A claimant has walked away with more than £26,000 in compensation after being dismissed from his job due to taking a religious holiday.
The claimant, who was Jewish was dismissed for not showing up to work on Passover despite having booked time off to celebrate the holy day. As the claimant had recently taken time off work for illness, when he was told to self-isolate by the NHS, just weeks into the UK’s first Coronavirus lockdown, the employer asked him to forgo the holiday and attend work. The employer wrote to the Claimant, saying that the holiday could not be authorised, partly because the newly unfolding pandemic was putting unprecedented strain on the workplace. The claimant responded to explain that he needed time off for religious reasons, but a day later the firm responded that it had ‘no alternative’ but to end his employment.
The employment judge accepted that the business had a policy of cancelling leave following sickness absence, but that in doing so the claimant had suffered in comparison to non-Jewish colleagues. The judge stated, ‘The practice of cancelling holidays or facing dismissal requires Jewish employees to choose whether to work when they are not permitted to work or be dismissed.” “That places Jewish employees whose faith requires they do not work on certain days, at a particular disadvantage when instructed to cancel annual leave.”
Whilst accepting that the start of the pandemic was a challenging time for businesses, the judge said employees were still obliged to “behave responsibly and with appropriate understanding towards employees”.
Religion and belief discrimination is illegal in the UK and is listed as a protected characteristic in the Equality Act 2010. It arises when someone is unfairly disadvantaged for reasons related to their religion or their beliefs.
However, employers are under no obligation to automatically give staff time off for religious holidays or festivals, time to pray or a place to pray. Employers should consider requests carefully and sympathetically, be reasonable and flexible where possible, and discuss the request and explore any concerns with the employee.

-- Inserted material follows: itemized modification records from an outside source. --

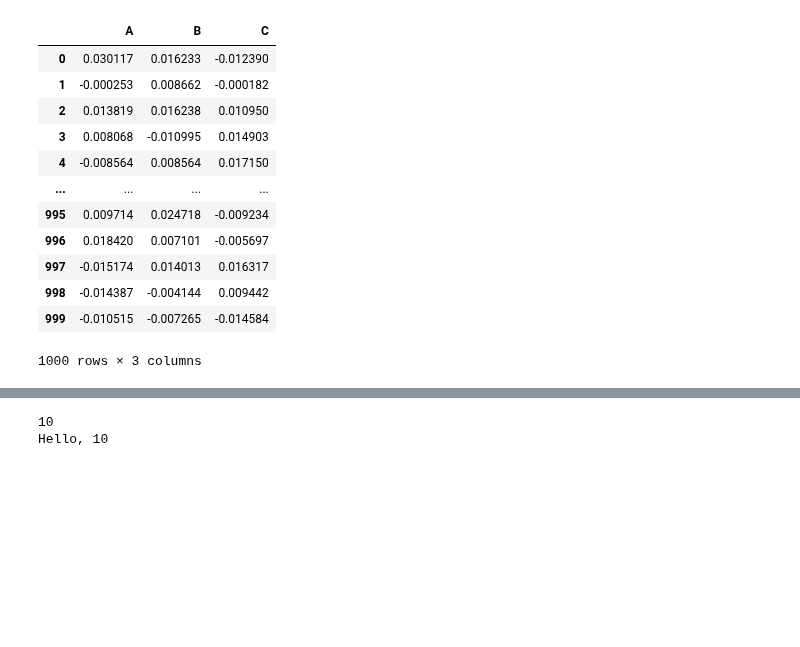
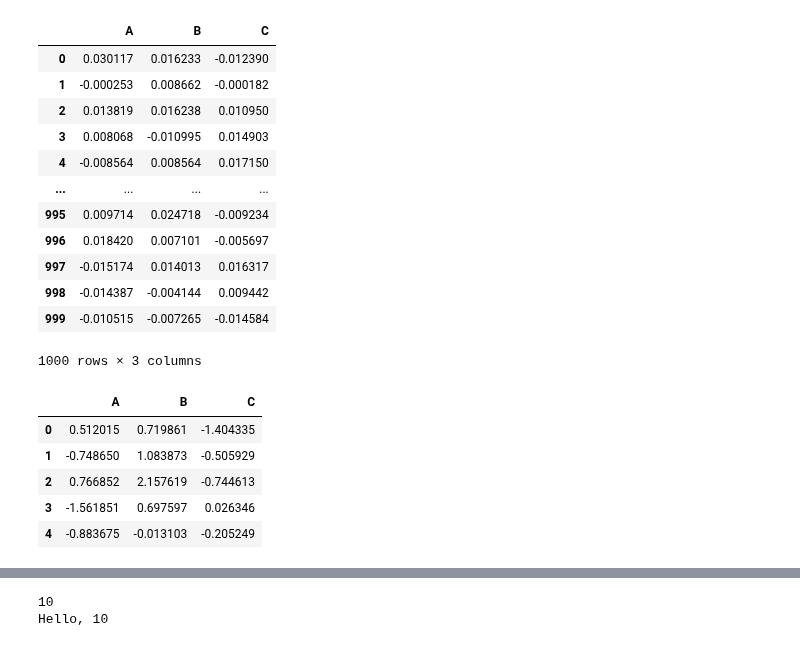
Before and after one commit to gbrs/ipython_notebook_probes, a Jupyter notebook: Probe.ipynb, the cells around one changed output, grey strips where cells are left out. Cells and saved outputs as stored; diff of their text form; code cells hidden in the pictures; blank space fills up the shorter version.

```diff
--- a/Probe.ipynb
+++ b/Probe.ipynb
@@ -798,3 +798,13 @@ zscore(df) - zscore(df1)
 | 998 | -0.014387 | -0.004144 | 0.009442 |
 | 999 | -0.010515 | -0.007265 | -0.014584 |
 1000 rows × 3 columns
+# %%
+df = pd.DataFrame(np.random.randn(1000, 3), columns=list('ABC'))
+df.head()
+# %% [output]
+|  | A | B | C |
+| 0 | 0.512015 | 0.719861 | -1.404335 |
+| 1 | -0.748650 | 1.083873 | -0.505929 |
+| 2 | 0.766852 | 2.157619 | -0.744613 |
+| 3 | -1.561851 | 0.697597 | 0.026346 |
+| 4 | -0.883675 | -0.013103 | -0.205249 |
```
Also changed, not shown: parts of 5 cells of this notebook.
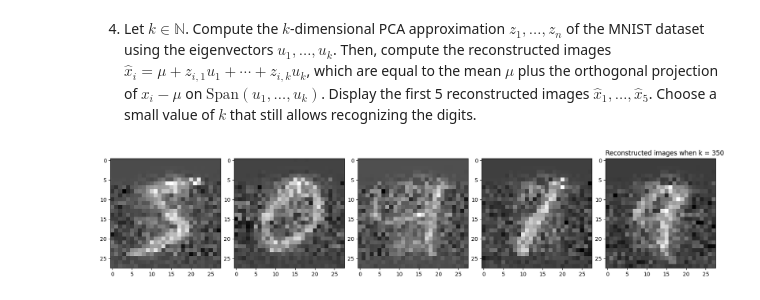
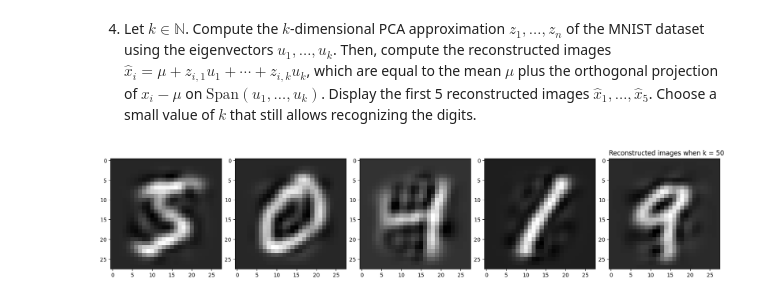
Before and after one commit to AlexMan2000/NYU-Master-Program, a Jupyter notebook: DS-GA-1014/Homeworks/hw7/mnist_pca/mnist_pca.ipynb, the cells around one changed output. Cells and saved outputs as stored; diff of their text form; code cells hidden in the pictures.

```diff
--- a/DS-GA-1014/Homeworks/hw7/mnist_pca/mnist_pca.ipynb
+++ b/DS-GA-1014/Homeworks/hw7/mnist_pca/mnist_pca.ipynb
@@ -52,7 +52,7 @@ plt.imshow(mean_image, cmap="gray")
 2) Compute the covariance $\Sigma \in \mathbb{R}^{d \times d}$ of the MNIST dataset and diagonalize it using the function `np.linalg.eigh`.
 # %%
 # Your answer here
-cov_matrix = (1 / x.shape[0]) * (xx - mean_vector).T @ (xx - mean_vector)
+cov_matrix = (1 / xx.shape[0]) * (xx - mean_vector).T @ (xx - mean_vector)
 eigenvalues, eigenvectors = np.linalg.eigh(cov_matrix)
 eigenvalues, eigenvectors
 # %% [output]
@@ -77,16 +77,15 @@ eigenvalues, eigenvectors
 3) Plot the ordered eigenvalues $\lambda_1 \geq \cdots \geq \lambda_k \geq \cdots$ as a function $k = 1, \dots, d$ with the x axis in log scale, and the first few eigenvectors $u_1, \dots, u_k, \dots$ as $28 \times 28$ images.
 # %%
 # Your answer here
-eigenvalues_tuples = [(i, eigenvalues[i]) for i in range(len(eigenvalues))]
-sorted_eigenvalues = sorted(eigenvalues_tuples, key = lambda x: x[1], reverse=True)
-sorted_eigenvectors = eigenvectors[list(map(lambda x: x[0], sorted_eigenvalues))]
+sorted_eigenvalues = sorted(eigenvalues,reverse=True)
+sorted_eigenvectors = np.fliplr(eigenvectors)
 
-plt.plot(range(1,len(eigenvalues)+1),sorted(eigenvalues,reverse=True))
+plt.plot(range(1,len(sorted_eigenvalues)+1),sorted_eigenvalues)
 fig, axes = plt.subplots(4,4, layout='constrained', figsize=(10, 8))
 for i in range(4):
     for j in range(4):
         index = 4 * i + j
-        axes[i][j].imshow(sorted_eigenvectors[index].reshape(28, 28), cmap="gray")
+        axes[i][j].imshow(sorted_eigenvectors[:,index].reshape(28, 28), cmap="gray")
         axes[i][j].set_title(f"lambda {index + 1}")
 # %% [output]
 [figure]
@@ -116,16 +115,18 @@ def centerize_data(data):
     # Centerize the data
     return data - np.mean(data, axis=0)
 
+
 # Compute the eigenbasis with k eigenvectors
 def compute_eigenbasis_k(centered_data, k):
     # Compute the top k eigenvectors for our eigenbasis
     cov_matrix = 1 / len(centered_data) * centered_data.T @ centered_data
+
     eigenvalues, eigenvectors = np.linalg.eigh(cov_matrix)
 
-    sorted_eigenvalues = sorted([(i, eigenvalues[i]) for i in range(len(eigenvalues))], key = lambda x: x[1], reverse=True)
-    sorted_eigenvectors = eigenvectors[list(map(lambda x: x[0], sorted_eigenvalues))][:k]
+    # Flip the columns, in reversed order.
+    sorted_eigenvectors = np.fliplr(eigenvectors)[:,:k]
 
-    return sorted_eigenvectors.T
+    return sorted_eigenvectors
 
 
 # Main Procedure: PCA
@@ -133,16 +134,17 @@ def PCA_procedure(data, k):
     centered_data = centerize_data(data)
     V_k = compute_eigenbasis_k(centered_data, k)
 
-    # Find PCA coordinates
+    # Find PCA projection
     Z_k = V_k.T @ centered_data.T
 
-    # Z_k is a matrix with (k, 70000), where the coordinates for each data point is organized in columns
+    # Z_k is a matrix with (k, 70000), where the projection for each data point onto eigenbasis is organized in columns
     return Z_k, V_k
 
 
 # Main Procesure: Inverse PCA
 def inverse_PCA_procedure(Z_k, V_k, data, k):
     centered_data = centerize_data(data)
+
     mu = data.mean(axis=0)
 
     # Revert to origin
@@ -151,34 +153,34 @@ def inverse_PCA_procedure(Z_k, V_k, data, k):
 
     # RC_k is a matrix with (784, 70000), where the reconstructed coordinates for each data point is organized in columns
     return RC_k
 
 # Display the reconstructed images
 def show_first_five_reconstructed(data, k):
     # Draw the first five reconstructed images
     fig, axes = plt.subplots(1, 5, figsize=(16,16), constrained_layout=True)
 
     Z_k, V_k = PCA_procedure(data, k)
     RC_k = inverse_PCA_procedure(Z_k, V_k, data, k)
 
     for i in range(5):
         axes[i].imshow(RC_k[:,i].reshape(28,28), cmap="gray")
 
     plt.title(f"Reconstructed images when k = {k}", loc = "left")
 
 
 def problem_1(data):
-    k = 350
+    k = 50
     show_first_five_reconstructed(data, k)
 
 
 def problem_2(data):
-    k_list = [150, 200, 220, 240, 250, 260, 270, 280, 290, 300]
+    k_list = [10,30,50,100,300,500]
     for k in k_list:
         show_first_five_reconstructed(data, k)
 
 
 # xx is (70000, 784)
 problem_1(xx) # We pick 350, when we could recognize the reconstructed digits by raw eyes, which are 5,0,4,1,9
 # %% [output]
-[figure, old version]
+[figure, new version]
 # %%
```
Also changed, not shown: parts of 2 cells of this notebook.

Refusing a request without a good business reason could amount to discrimination. An employee, in making a request, should be reasonable, flexible, and sympathetic too in considering the demands of their job and the needs of the organisation employing them.
121 HR Solutions can assist in the training of managers in areas of Equality in the Workplace simply contact us and we will be happy to discuss.